A wildlife sanctuary in Tetonia is quietly fundraising to expand its facility and forward its mission of connecting people with the natural world.
“We live in an incredible valley with incredible privilege,” said Earthfire Institute founder Susan Eirich, Ph.D. “It’s up to us to preserve it. People who visit are aghast at the wonder of it. The Greater Yellowstone Ecosystem is one of the last great places in the world, and it brings such a joy and enhancement to our lives.”
Earthfire, founded in 2000, is working to raise its profile locally, although the sanctuary is only open to the public in a limited capacity; groups are allowed to book private retreats or visits in order to “meet and connect deeply with wildlife,” said Eirich.
“It’s because we’re a sanctuary, not a zoo,” she added. “We want people to have the most profound experience possible with an animal, without disrupting the animal’s safety and quality of life.”
Buoyed by a catalytic donation, in 2020 Earthfire embarked on a $5-10 million growth initiative plan to update its animal gardens, enclosures (including a waterfall for every bear), and rehabilitation program, as well as upgrading its retreat facilities. Building a larger staff of animal handler apprentices, rehabilitation specialists, outreach directors, and facility managers is another big line item in the budget. View the entire plan at earthfireinstitute.org.
“After 20 years of piecemeal growth based on a shoestring budget, we now have a complete plan for building key infrastructure components, including cohesive plumbing, electrical systems, energy systems, and irrigation management,” reads the nonprofit’s capital campaign plan.
Part of that project includes preserving land along the valley’s migration corridor; Earthfire acquired a 120-acre property that includes part of South Leigh Creek, which is prime wildlife range.
Earthfire generally does not engage in advocacy on a local level. “We’re not into policy, we do education,” Eirich said. “Although we have submitted thoughts in response to some development in support of preserving migration corridors.”
Instead, she continued, the ultimate goal is to export Earthfire’s message around the world.
“Being a part of the larger ecosystem enriches us. We take the stories of the animals here and spread them throughout the world, and people around the world are quite excited by it. And yet we also have a grounded and very specific local mission, to help injured wildlife in our area and focus on native species here.”
Permanent residents at the center include wolves, bears, mountain lions, and other mammals that were rescued or adopted from a variety of circumstances. Meanwhile, many of the injured or orphaned wild animals that are brought to Earthfire can be rehabilitated and released back into their native habitat.

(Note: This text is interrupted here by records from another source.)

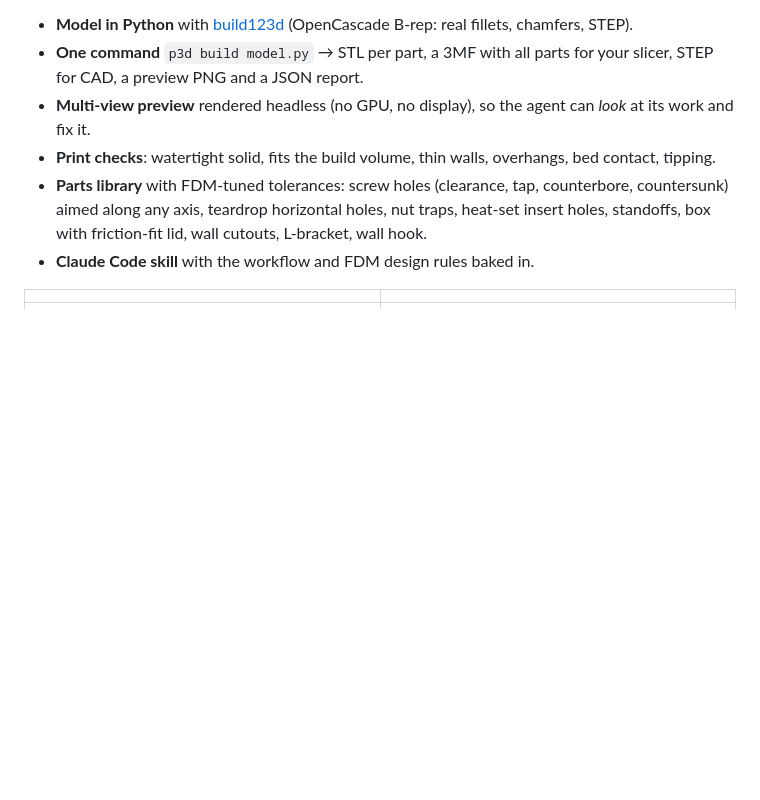
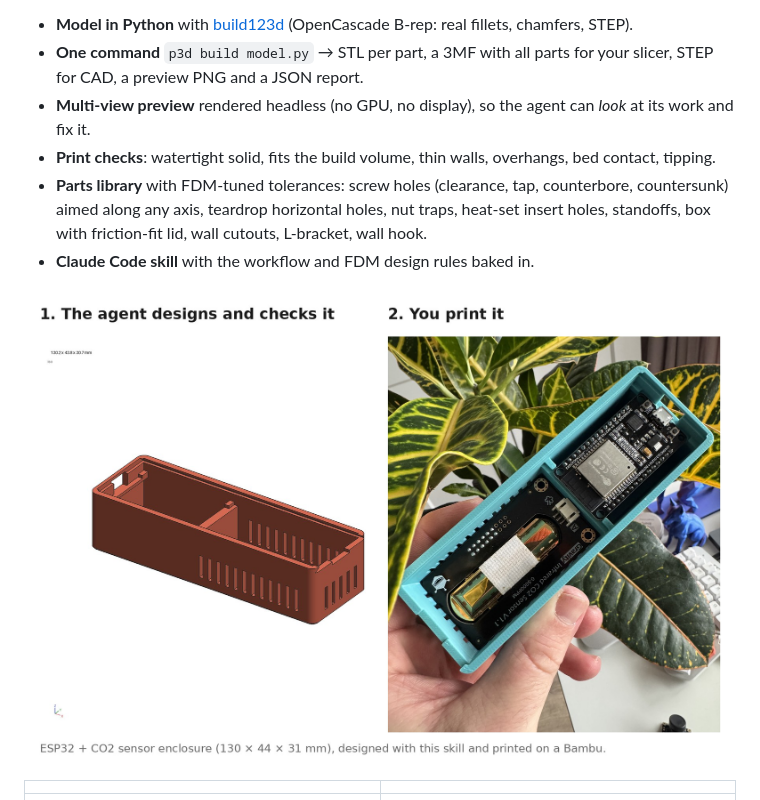
Before and after one commit to skurzynowski/print3d-kit, a Markdown page: README.md, the part around the change. GitHub-like rendering; pictures changed too: docs/img/co2_design_to_print.jpg (added); blank space fills up the shorter version.

Commit message:
README: real print photo next to the agent's design
Co-Authored-By: Claude Opus 5.5 <noreply@anthropic.com>

```diff
--- a/README.md
+++ b/README.md
@@ -9,6 +9,8 @@ and lets you check what it made before you waste filament.
 - **Print checks**: watertight solid, fits the build volume, thin walls, overhangs, bed contact, tipping.
 - **Parts library** with FDM-tuned tolerances: screw holes (clearance, tap, counterbore, countersunk) aimed along any axis, teardrop horizontal holes, nut traps, heat-set insert holes, standoffs, box with friction-fit lid, wall cutouts, L-bracket, wall hook.
 - **Claude Code skill** with the workflow and FDM design rules baked in.
+
+![Designed by the agent, then printed: ESP32 + CO2 sensor enclosure](docs/img/co2_design_to_print.jpg)
 
 | | |
 |---|---|
```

“Community is not just the ice rink and the church and the civic center, it’s the animals and the trees,” Eirich said. “We live in that community, but many act as if we don’t. We’re trying to work to change people’s perception and understanding of that, so they make different decisions, take more care, combine their sense of community with science.”